  2. Julia Miele Rodas, “‘On the Spectrum’: Rereading Contact and Affect in Jane Eyre,” Nineteenth-Century Gender Studies 4, no. 2 (2008), http://www.ncgsjournal.com/issue42/ rodas.htm, paragraphs 13-17.
  3. Brontë, 326.
  4. Ibid., 339.
  5. Ibid., 326.
  6. Ibid.
  7. Ibid., 326, 338.
  8. Ibid., 326.
  9. Ibid.
  10. Ibid., 327.
  11. Ibid.
  12. Ibid., 326.
  13. Petra Kuppers, “Performance,” in Keywords for Disability Studies, edited by RachelAdams, Benjamin Reiss, and David Serlin, (New York: New York University Press, 2015), 137.
  14. Kuppers, 137.
  15. Ibid.
  16. Brontë, 326.
  17. Ibid.
  18. Ibid.
  19. Christina Schneider, “Monstrosity in the English Gothic Novel,” The Victorian 3, no. 1 (2015): 2, 4, http://journals.sfu.ca/vict/index.php/vict/article/view/151.
  20. Schneider, 10.
  21. Brontë, 327.
  22. Schneider, 7-8
  23. Paul Marchbanks, “A Costly Morality: Dependency Care and Mental Difference in the Novels of the Brontë Sisters,” Journal of Literary & Cultural Disability Studies 4, no. 1 (2010), 62, https://muse.jhu.edu/article/378827.
  24. Brontë, 327.
  25. Schneider, 10.
  26. Brontë, 37.
  27. Schneider, 9.
  28. Ibid.

 

References

  1. Brontë, Charlotte.

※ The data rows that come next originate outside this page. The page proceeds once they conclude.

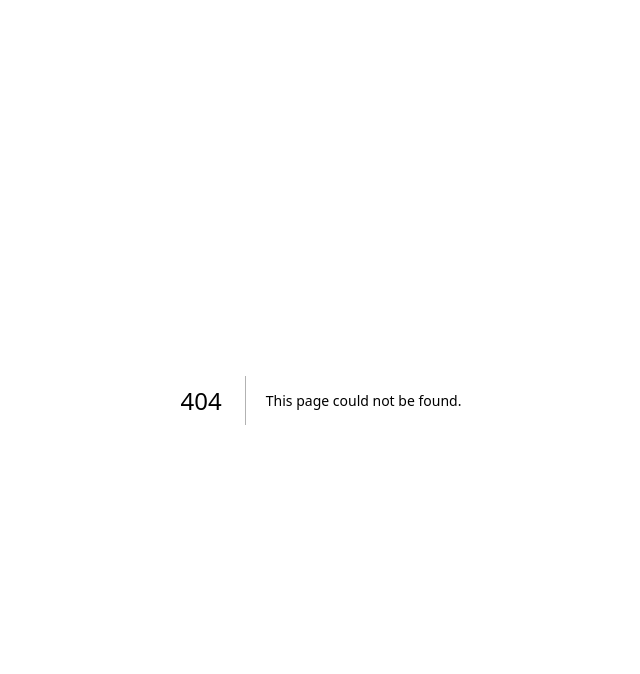
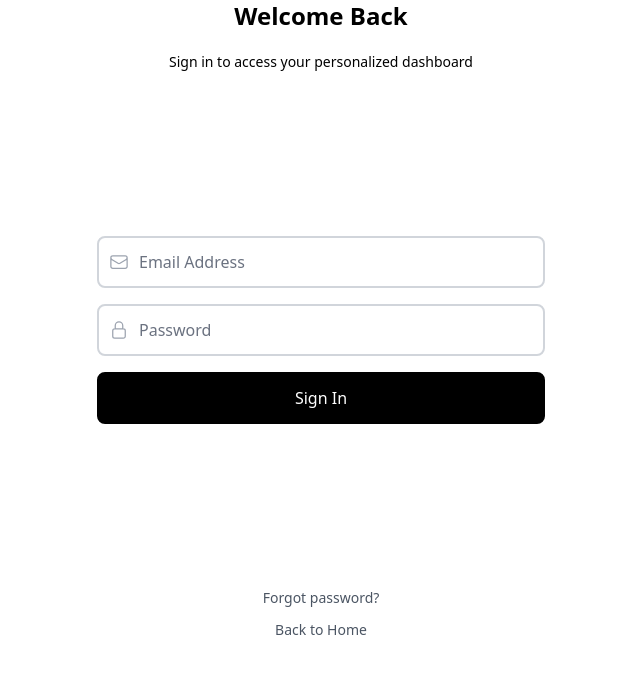
Before and after one commit to suitupstyle/suit-up-web, a Next.js app: page /auth in a window 1280 px wide. Before the commit this address had no page. Shown: the top 674 px of the page, without its empty margins (319-959 px from the left). Built offline with nearby package versions, Linux system fonts and the light colour scheme; no server answers.

Commit message:
feat: add login page and supabase

```diff
--- /dev/null
+++ b/app/auth/page.tsx
@@ -0,0 +1,161 @@
+'use client'
+
+import { useForm } from 'react-hook-form'
+import { zodResolver } from '@hookform/resolvers/zod'
+import { z } from 'zod'
+import { supabase } from '../lib/supabase/client'
+import { useRouter } from 'next/navigation'
+import { useMutation } from '@tanstack/react-query'
+import {
+	EnvelopeIcon,
+	LockClosedIcon,
+	ArrowPathIcon,
+} from '@heroicons/react/24/outline'
+import Link from 'next/link'
+
+const loginSchema = z.object({
+	email: z.string().email('Invalid email'),
+	password: z.string().min(8, 'Password must be at least 8 characters'),
+})
+
+type LoginFormData = z.infer<typeof loginSchema>
+
+export default function LoginPage() {
+	const router = useRouter()
+	const {
+		register,
+		handleSubmit,
+		formState: { errors },
+	} = useForm<LoginFormData>({
+		resolver: zodResolver(loginSchema),
+	})
+
+	const loginMutation = useMutation({
+		mutationFn: async (data: LoginFormData) => {
+			const {
+				data: { session },
+				error,
+			} = await supabase.auth.signInWithPassword({
+				email: data.email,
+				password: data.password,
+			})
+
+			if (error) throw error
+			return session
+		},
+		onSuccess: (session) => {
+			if (session?.user) {
+				router.push(
+					session.user.user_metadata?.is_admin
+						? '/admin'
+						: '/dashboard'
+				)
+			}
+		},
+	})
+
+	const onSubmit = handleSubmit((data) => {
+		loginMutation.mutate(data)
+	})
+
+	return (
+		<div className="w-64 md:w-458 lg:w-856 mx-auto min-h-[calc(100lvh-160px)] flex flex-col justify-between items-center text-center">
+			<header className="w-full">
+				<h1 className="font-bold text-2xl mb-5">Welcome Back</h1>
+				<p className="font-normal text-sm">
+					Sign in to access your personalized dashboard
+				</p>
+			</header>
+
+			<form
+				onSubmit={onSubmit}
+				className="w-full max-w-md space-y-4">
+				{/* Email Input */}
+				<div className="relative">
+					<div className="absolute inset-y-0 left-0 pl-3 flex items-center pointer-events-none">
+						<EnvelopeIcon className="h-5 w-5 text-gray-400" />
+					</div>
+					<input
+						{...register('email')}
+						type="email"
+						placeholder="Email Address"
+						className={`pl-10 w-full rounded-lg border-2 ${
+							errors.email ? 'border-red-500' : 'border-gray-300'
+						} focus:border-black p-3`}
+						disabled={loginMutation.isPending}
+					/>
+					{errors.email && (
+						<p className="mt-1 text-sm text-red-600 text-left">
+							{errors.email.message}
+						</p>
+					)}
+				</div>
+
+				{/* Password Input */}
+				<div className="relative">
+					<div className="absolute inset-y-0 left-0 pl-3 flex items-center pointer-events-none">
+						<LockClosedIcon className="h-5 w-5 text-gray-400" />
+					</div>
+					<input
+						{...register('password')}
+						type="password"
+						placeholder="Password"
+						className={`pl-10 w-full rounded-lg border-2 ${
+							errors.password
+								? 'border-red-500'
+								: 'border-gray-300'
+						} focus:border-black p-3`}
+						disabled={loginMutation.isPending}
+					/>
+					{errors.password && (
+						<p className="mt-1 text-sm text-red-600 text-left">
+							{errors.password.message}
+						</p>
+					)}
+				</div>
+
+				{loginMutation.isError && (
+					<div className="p-3 bg-red-50 text-red-600 rounded-lg text-sm">
+						{loginMutation.error instanceof Error
+							? loginMutation.error.message
+							: 'Authentication failed'}
+					</div>
+				)}
+
+				<button
+					type="submit"
+					disabled={loginMutation.isPending}
+					className={`w-full px-6 py-3 rounded-lg border-2 border-black flex items-center justify-center gap-2 transition-all ${
+						loginMutation.isPending
+							? 'bg-gray-300 text-gray-500 cursor-not-allowed'
+							: 'bg-black text-white hover:bg-gray-800'
+					}`}>
+					{loginMutation.isPending ? (
+						<>
+							<ArrowPathIcon className="w-5 h-5 animate-spin" />
+							Signing in...
+						</>
+					) : (
+						'Sign In'
+					)}
+				</button>
+			</form>
+
+			<footer className="w-full">
+				<div className="w-full flex flex-col items-center gap-3">
+					<Link
+						href="/forgot-password"
+						className="text-sm text-gray-600 hover:text-black">
+						Forgot password?
+					</Link>
+
+					<Link
+						href="/"
+						className="flex items-center gap-2 text-sm text-gray-600 hover:text-black">
+						Back to Home
+					</Link>
+				</div>
+			</footer>
+		</div>
+	)
+}
--- /dev/null
+++ b/app/hooks/useAuthAPI.ts
@@ -0,0 +1,23 @@
+import { useQuery } from '@tanstack/react-query';
+import { supabase } from '../lib/supabase/client';
+
+async function fetchProtectedData() {
+  const { data: { session } } = await supabase.auth.getSession();
+
+  const response = await fetch(`${process.env.NEXT_PUBLIC_API_URL}/protected-route`, {
+    headers: {
+      Authorization: `Bearer ${session?.access_token}`,
+    },
+  });
+
+  if (!response.ok) throw new Error('Failed to fetch');
+  return response.json();
+}
+
+export function useProtectedData() {
+  return useQuery({
+    queryKey: ['protected-data'],
+    queryFn: fetchProtectedData,
+    enabled: !!supabase.auth.getSession(),
+  });
+}
--- /dev/null
+++ b/app/lib/supabase/client.ts
@@ -0,0 +1,6 @@
+import { createClient } from '@supabase/supabase-js';
+
+const supabaseUrl = process.env.NEXT_PUBLIC_SUPABASE_URL!;
+const supabaseKey = process.env.NEXT_PUBLIC_SUPABASE_ANON_KEY!;
+
+export const supabase = createClient(supabaseUrl, supabaseKey);
--- /dev/null
+++ b/app/middlewares/auth.ts
@@ -0,0 +1,34 @@
+import { createMiddlewareClient } from '@supabase/auth-helpers-nextjs';
+import { NextResponse } from 'next/server';
+import type { NextRequest } from 'next/server';
+
+export async function middleware(request: NextRequest) {
+  const response = NextResponse.next();
+  const supabase = createMiddlewareClient({ req: request, res: response });
+
+  const { data: { session } } = await supabase.auth.getSession();
+  const path = request.nextUrl.pathname;
+
+  // Rutas protegidas
+  const protectedRoutes = ['/dashboard', '/admin'];
+  const adminRoutes = ['/admin'];
+
+  if (!session && protectedRoutes.some(route => path.startsWith(route))) {
+    return NextResponse.redirect(new URL('/login', request.url));
+  }
+
+  if (session) {
+    // Verificar rol de admin
+    const { data: userData } = await supabase
+      .from('users')
+      .select('is_admin')
+      .eq('id', session.user.id)
+      .single();
+
+    if (adminRoutes.some(route => path.startsWith(route)) && !userData?.is_admin) {
+      return NextResponse.redirect(new URL('/unauthorized', request.url));
+    }
+  }
+
+  return response;
+}
--- a/package.json
+++ b/package.json
@@ -8,6 +8,8 @@
   "dependencies": {
     "@heroicons/react": "^2.2.0",
     "@hookform/resolvers": "^5.1.1",
+    "@supabase/auth-helpers-nextjs": "^0.10.0",
+    "@supabase/supabase-js": "^2.50.5",
     "@tailwindcss/forms": "^0.5.10",
     "@tanstack/react-query": "^5.81.5",
     "@tanstack/react-query-devtools": "^5.81.5",
```
Also changed, not shown: 2 other files (tests, documents, lock files or other folders).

Jane Eyre, edited by Stevie Davies. London: Penguin Classics, 2006.
  2. Kuppers, Petra. “Performance.” In Keywords for Disability Studies, edited by Rachel Adams,
  3. Benjamin Reiss, and David Serlin. New York: New York University Press, 2015. 137-139.
  4. Marchbanks, Paul. “A Costly Morality: Dependency Care and Mental Difference in the Novels of the Brontë Sisters.” Journal of Literary & Cultural Disability Studies 4, no. 1 (2010): 55-71, https://muse.jhu.edu/article/378827.
  5. Rodas, Julia Miele. “‘On the Spectrum’: Rereading Contact and Affect in Jane Eyre.” Nineteenth-Century Gender Studies 4, no. 2 (2008), http://www.ncgsjournal.com/issue42/rodas.htm.
  6. Schneider, Christina. “Monstrosity in the English Gothic Novel.” The Victorian 3, no. 1 (2015): 1-11, http://journals.sfu.ca/vict/index.php/vict/article/view/151.

 


 

MARY VALLO is a high school biology teacher who has long been fascinated by the intersection between science and the humanities and strives to inspire her students with a passion for interdisciplinary thinking. She is a Phi Beta Kappa graduate of Wesleyan University in Middletown, Connecticut, where she double-majored in English and Neuroscience & Behavior. She received an M.A in Biology from Wesleyan in 2014 and an M.A. in Education from the University of Connecticut in 2017.

 

Winter 2018  |  Hektorama  |  Literary Essays